=== What you will do ===
Set down each record that follows exactly. Drop the images.

Front-end code edit data
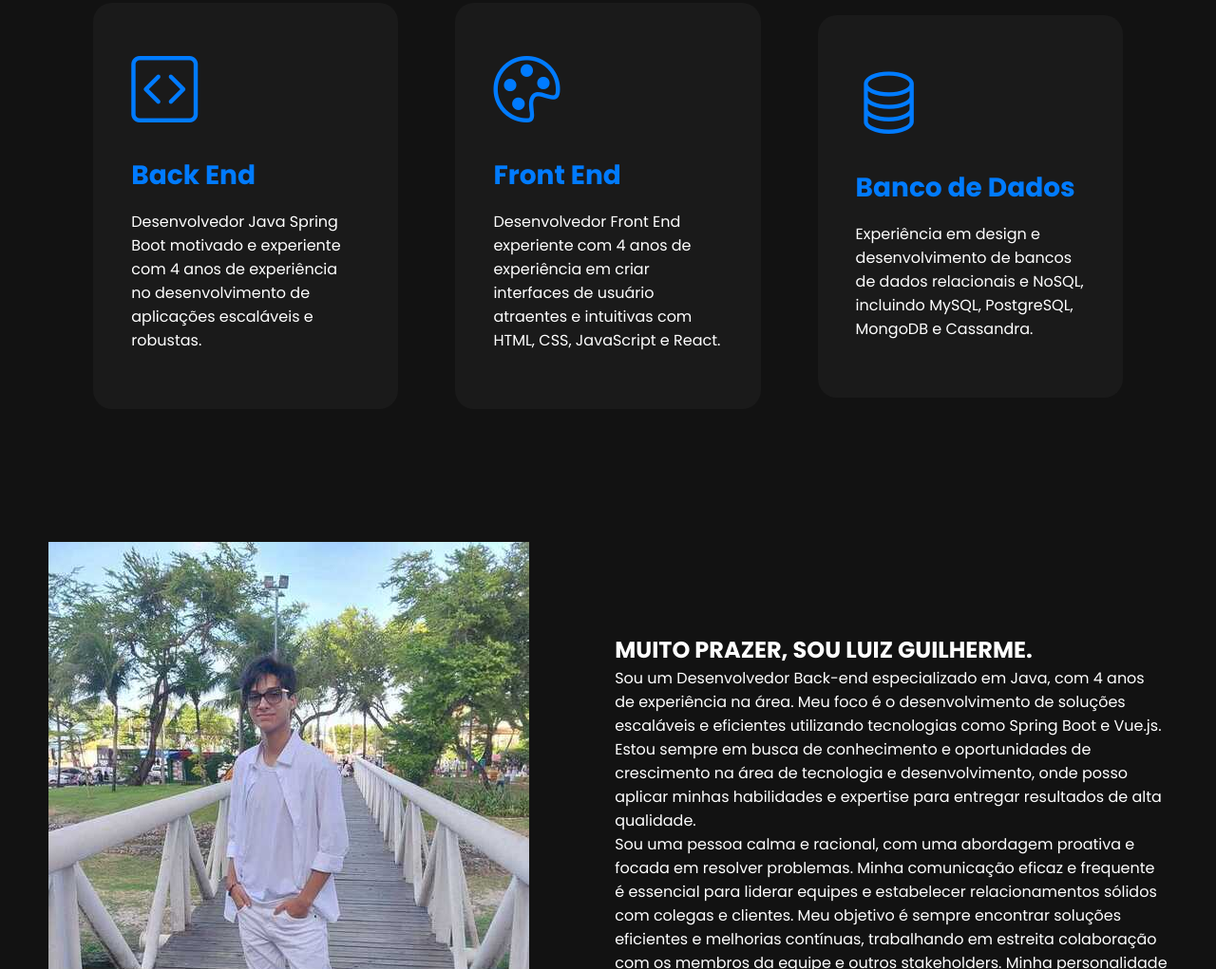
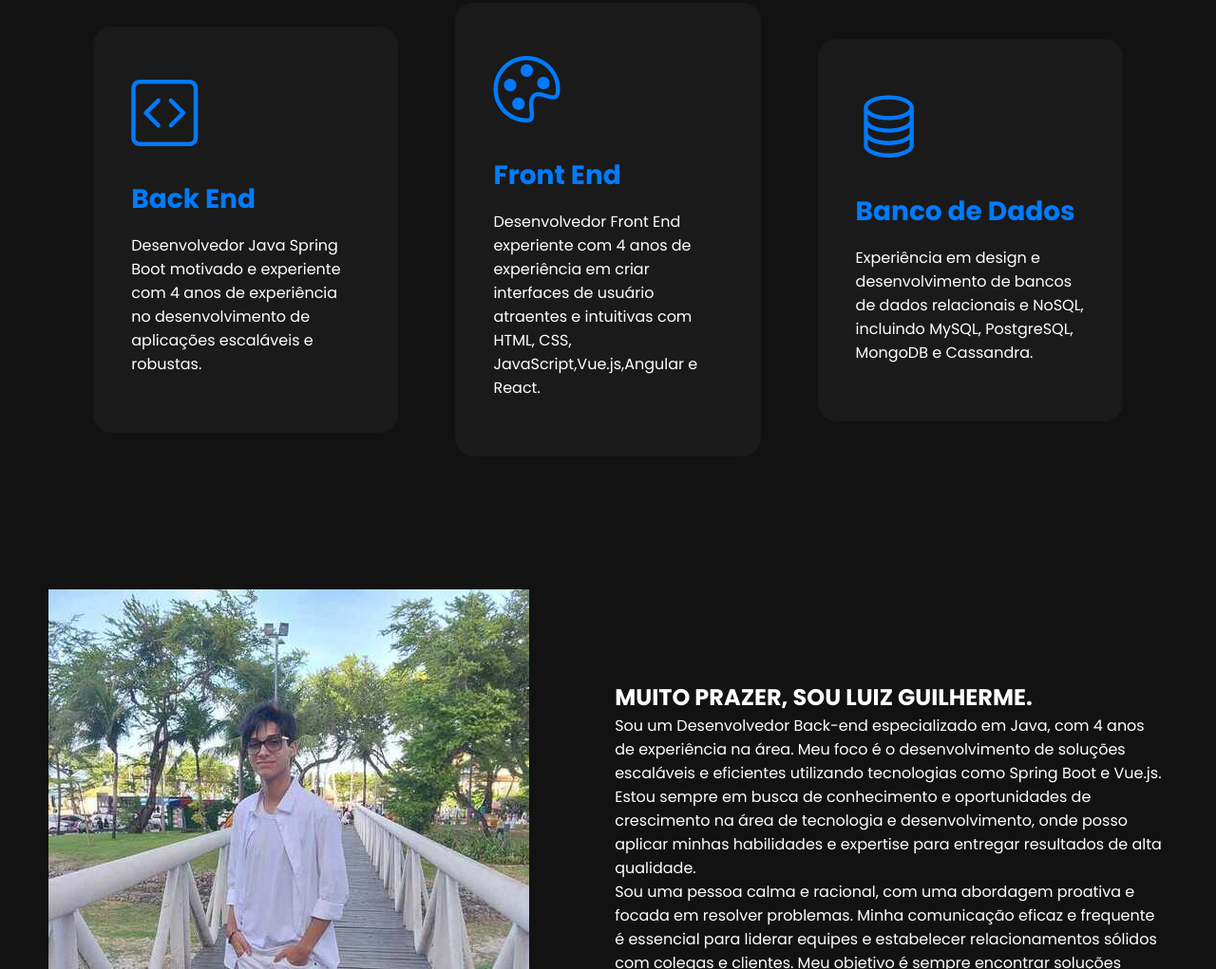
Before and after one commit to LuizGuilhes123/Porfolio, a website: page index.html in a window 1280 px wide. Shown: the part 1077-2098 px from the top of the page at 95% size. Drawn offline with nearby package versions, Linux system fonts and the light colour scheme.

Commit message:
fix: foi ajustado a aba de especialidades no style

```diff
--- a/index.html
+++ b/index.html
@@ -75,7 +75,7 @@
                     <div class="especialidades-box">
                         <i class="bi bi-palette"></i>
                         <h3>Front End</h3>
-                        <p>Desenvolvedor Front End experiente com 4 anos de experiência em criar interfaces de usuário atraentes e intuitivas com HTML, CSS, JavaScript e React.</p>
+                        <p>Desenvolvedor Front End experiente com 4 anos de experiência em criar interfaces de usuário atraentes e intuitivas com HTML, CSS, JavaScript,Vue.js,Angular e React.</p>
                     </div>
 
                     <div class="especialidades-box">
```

=== The answer ===
Before and after one commit to LuizGuilhes123/Porfolio, a website: page index.html in a window 1280 px wide. Shown: the part 1077-2098 px from the top of the page at 95% size. Drawn offline with nearby package versions, Linux system fonts and the light colour scheme.

Commit message:
fix: foi ajustado a aba de especialidades no style

```diff
--- a/index.html
+++ b/index.html
@@ -75,7 +75,7 @@
                     <div class="especialidades-box">
                         <i class="bi bi-palette"></i>
                         <h3>Front End</h3>
-                        <p>Desenvolvedor Front End experiente com 4 anos de experiência em criar interfaces de usuário atraentes e intuitivas com HTML, CSS, JavaScript e React.</p>
+                        <p>Desenvolvedor Front End experiente com 4 anos de experiência em criar interfaces de usuário atraentes e intuitivas com HTML, CSS, JavaScript,Vue.js,Angular e React.</p>
                     </div>
 
                     <div class="especialidades-box">
```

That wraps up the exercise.